During the two-year collaboration, Carbios and its partners collaborate to deliver the biological recycling of polyester items at industrial-scale, including thorough sorting and dismantling technologies for complex textile waste. The ultimate aim is to prove fiber-to-fiber closed circularity using Carbios’ biorecycling process at an industrial scale in support of the Consortium members’ ambitious sustainability commitments.
Carbios’ enzyme-based technology can recycle blended feedstocks, therefore reducing extensive sorting required by current thermomechanical recycling methods. For mixed fiber textile materials, Carbios’ patented cutinase acts solely on the PET polyester found within. This process creates recycled PET (r-PET), equivalent in quality to virgin PET, that can be used to produce new textile fibers.
Globally, only 13% of textile waste is currently recycled, mainly downcycled. The remaining 87% is destined for landfill or incineration. In order to work on improving textile recycling technologies, Consortium members will supply feedstock in the form of apparel, underwear, footwear and sportswear. In 2023, a new line for textile PET waste will be operational at Carbios’ demonstration facility via notably the „LIFE Cycle of PET“ project co-funded by the European Union. This comes in anticipation of future regulations, such as the separate collection of textile waste to be made mandatory in Europe from 1 January 2025.

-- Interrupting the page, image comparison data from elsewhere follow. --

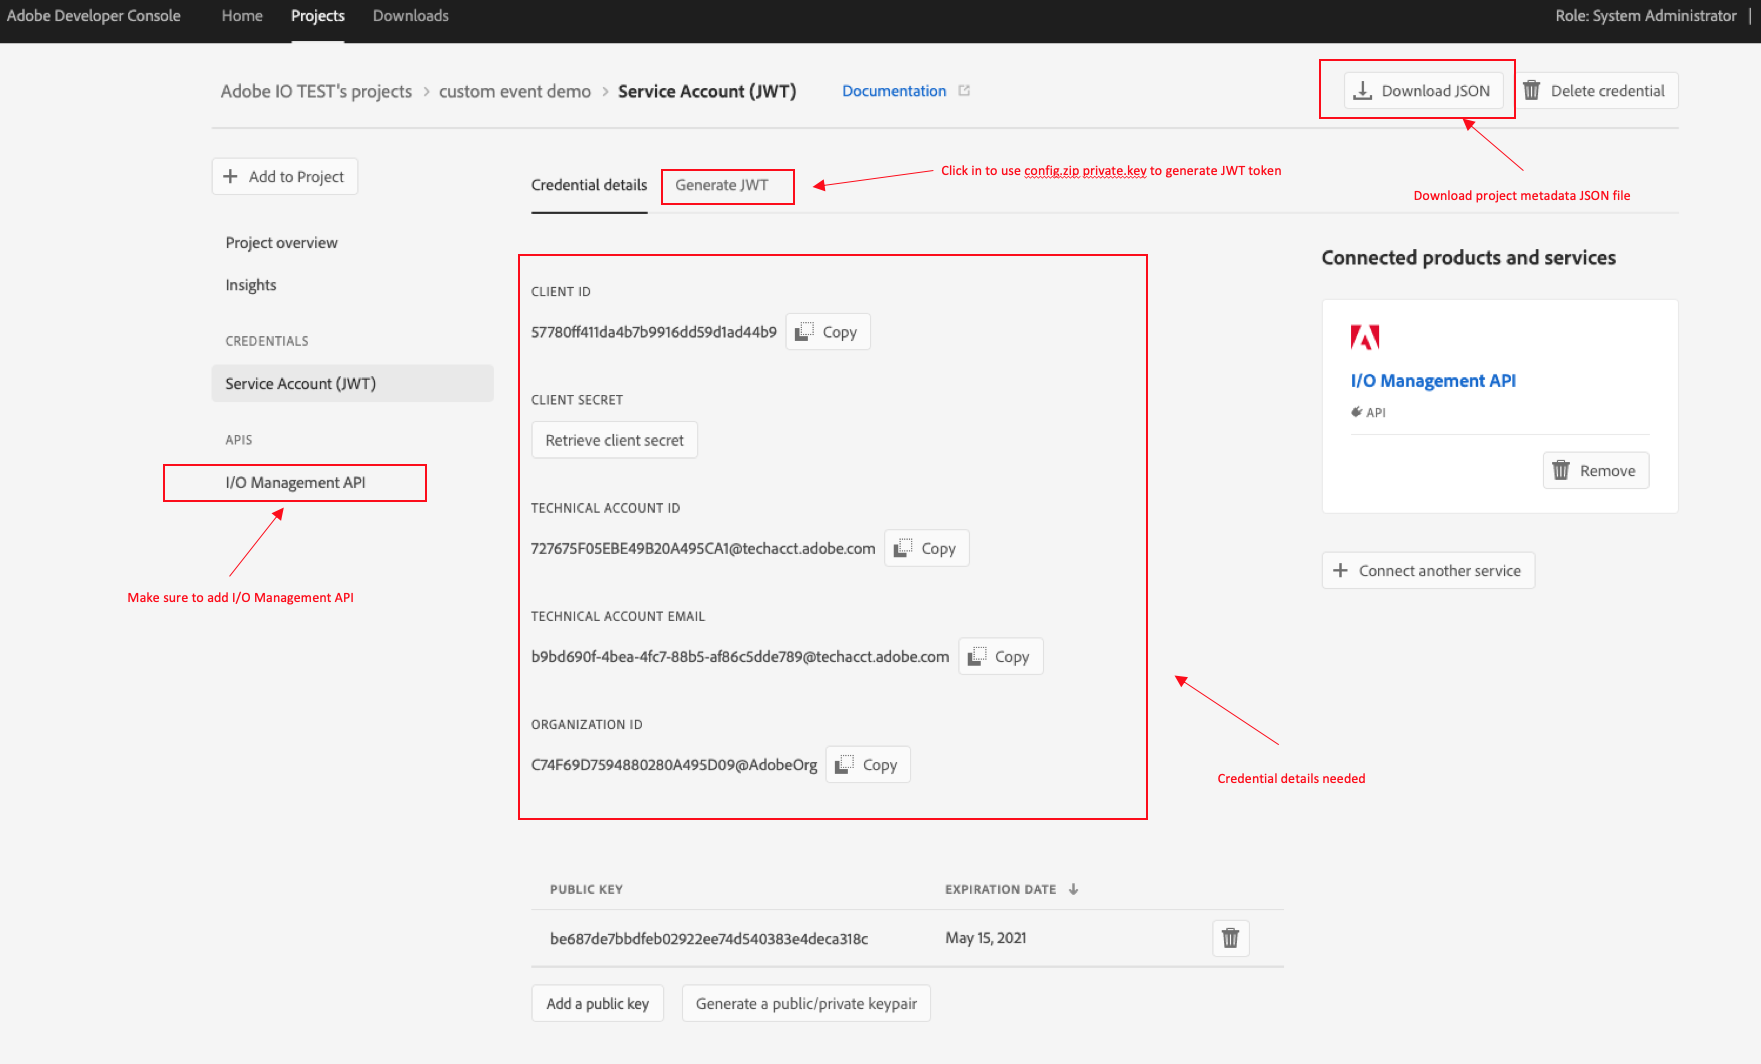
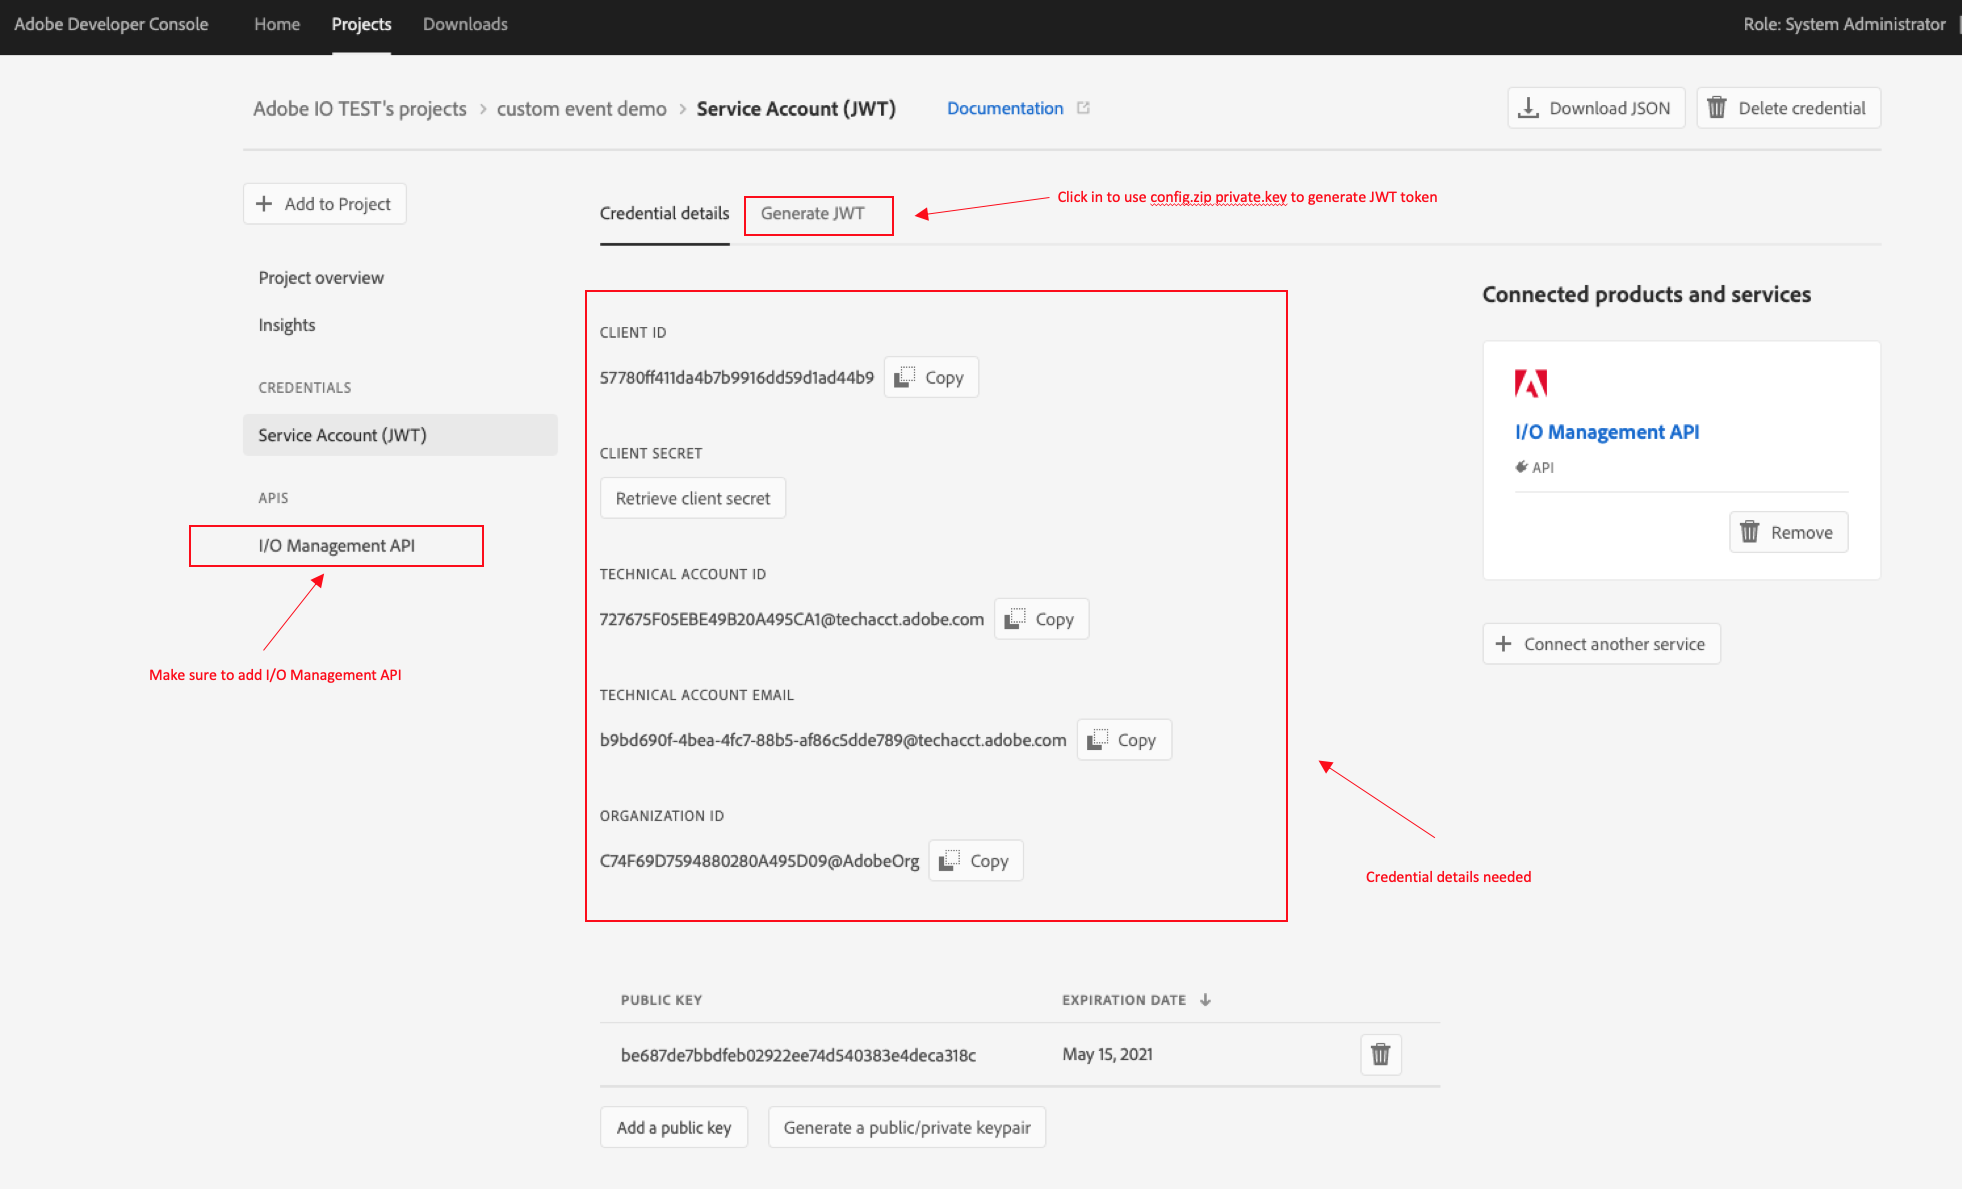
add more screenshot

diff --git a/lessons/lesson1.md b/lessons/lesson1.md
@@ -16,10 +16,12 @@ In order to use custom event SDK, you need to get below informtion from console 
 3. follow the steps to configure API, create a new service account (JWT) credential, `config.zip` will be
 downloaed automatically, you will need the private key to generate JWT token 
 
-4. Get credential details information, generate JWT and download the JSON file
+4. Go to `project overview` tab, download project metadata from below `download` button and get the needed info from this `.json`file 
+![download](assets/download.png)
+![projectjson](assets/project-json.png)
+
+5. Get credential details information, generate JWT 
 ![console](assets/console.png)
-
-
 
 Now you should get all the information you need to start using your Event SDK 
 

diff --git a/lessons/lesson2.md b/lessons/lesson2.md
@@ -31,17 +31,17 @@ Filling in the information from lesson 1 console integration, you can choose imp
 ```javascript
 EVENTS_ORG_ID=
 EVENTS_API_KEY=
-EVENTS_JWT_TOKEN=
+EVENTS_CONSUMER_ORG_ID=
 EVENTS_WORKSPACE_ID=
 EVENTS_PROJECT_ID=
 EVENTS_INTEGRATION_ID=
 ```
 
 3. Set environment varialbles
-run `export` in terminal or use IDE, etc 
+run in terminal or use IDE 
 ```bash
-EVENTS_BASE_URL='https://api.adobe.io'
-EVENTS_INGRESS_URL='https://eventsingress.adobe.io'
+export EVENTS_INGRESS_URL='https://eventsingress-stage.adobe.io'
+export EVENTS_BASE_URL='https://api-stage.adobe.io'
 ```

To produce fibers and fabrics, today’s textile industry largely relies on fossil-based non-renewable resources, and in part on recycled PET bottles for recycled polyester fiber. This resource, however, will become scarce as PET bottles will be destined exclusively to produce new bottles within the Food & Beverage Industry. In a circular economy, the materials used to produce textiles are sourced from recycled or renewable feedstocks produced through regenerative practices. As well as supplying feedstock for the demonstrator, Consortium members aim to create new products from Carbios’ r-PET fibers.